§ **WHAT YOU WILL DO**
Among the entries below, copy every line that carries the word "output".

- - - - - - -

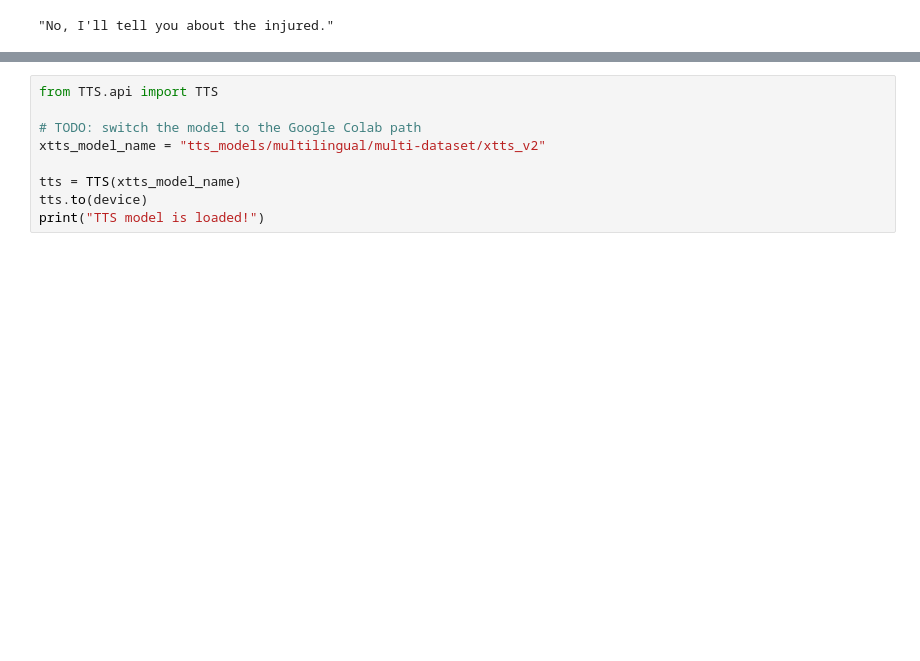
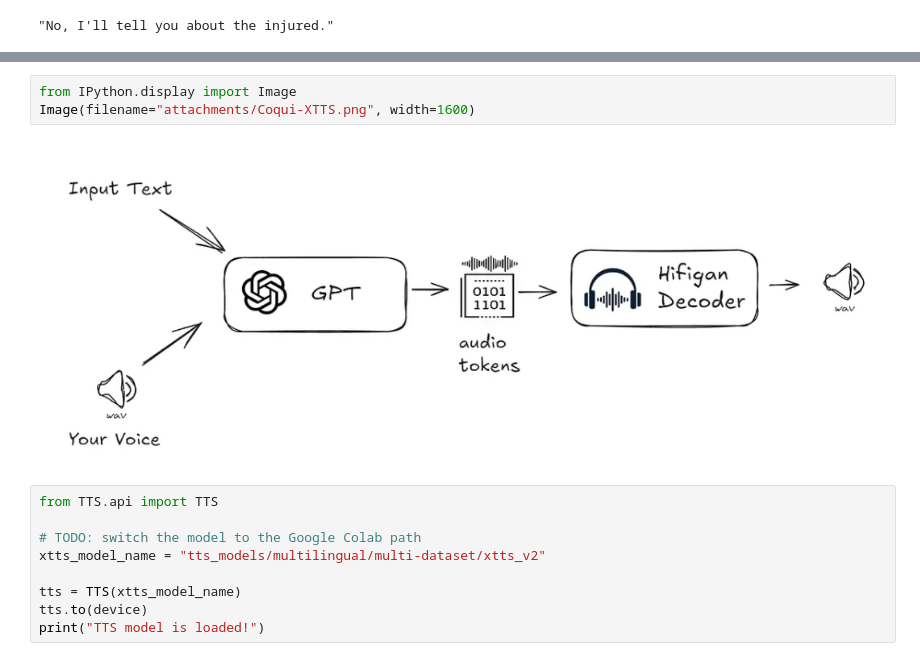
Before and after one commit to pfe-rs/psiml-applied-ai, a Jupyter notebook: notebooks/PSIML_Intro_Lecture_Voice.ipynb, the cells around one changed output, grey strips where cells are left out. Drawn from its saved outputs; the diff is of its cells as text; blank space fills up the shorter version.

```diff
--- a/notebooks/PSIML_Intro_Lecture_Voice.ipynb
+++ b/notebooks/PSIML_Intro_Lecture_Voice.ipynb
@@ -130,3 +180,8 @@ translate(text_15)
+# %%
+from IPython.display import Image
+Image(filename="attachments/Coqui-XTTS.png", width=1600)
+# %% [output]
+[figure, added]
 # %%
 from TTS.api import TTS
 
```
Also changed, not shown: parts of 15 cells of this notebook, 4 other files.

- - - - - - -

§ **SOLUTION BELOW**
Before and after one commit to pfe-rs/psiml-applied-ai, a Jupyter notebook: notebooks/PSIML_Intro_Lecture_Voice.ipynb, the cells around one changed output, grey strips where cells are left out. Drawn from its saved outputs; the diff is of its cells as text; blank space fills up the shorter version.
+# %% [output]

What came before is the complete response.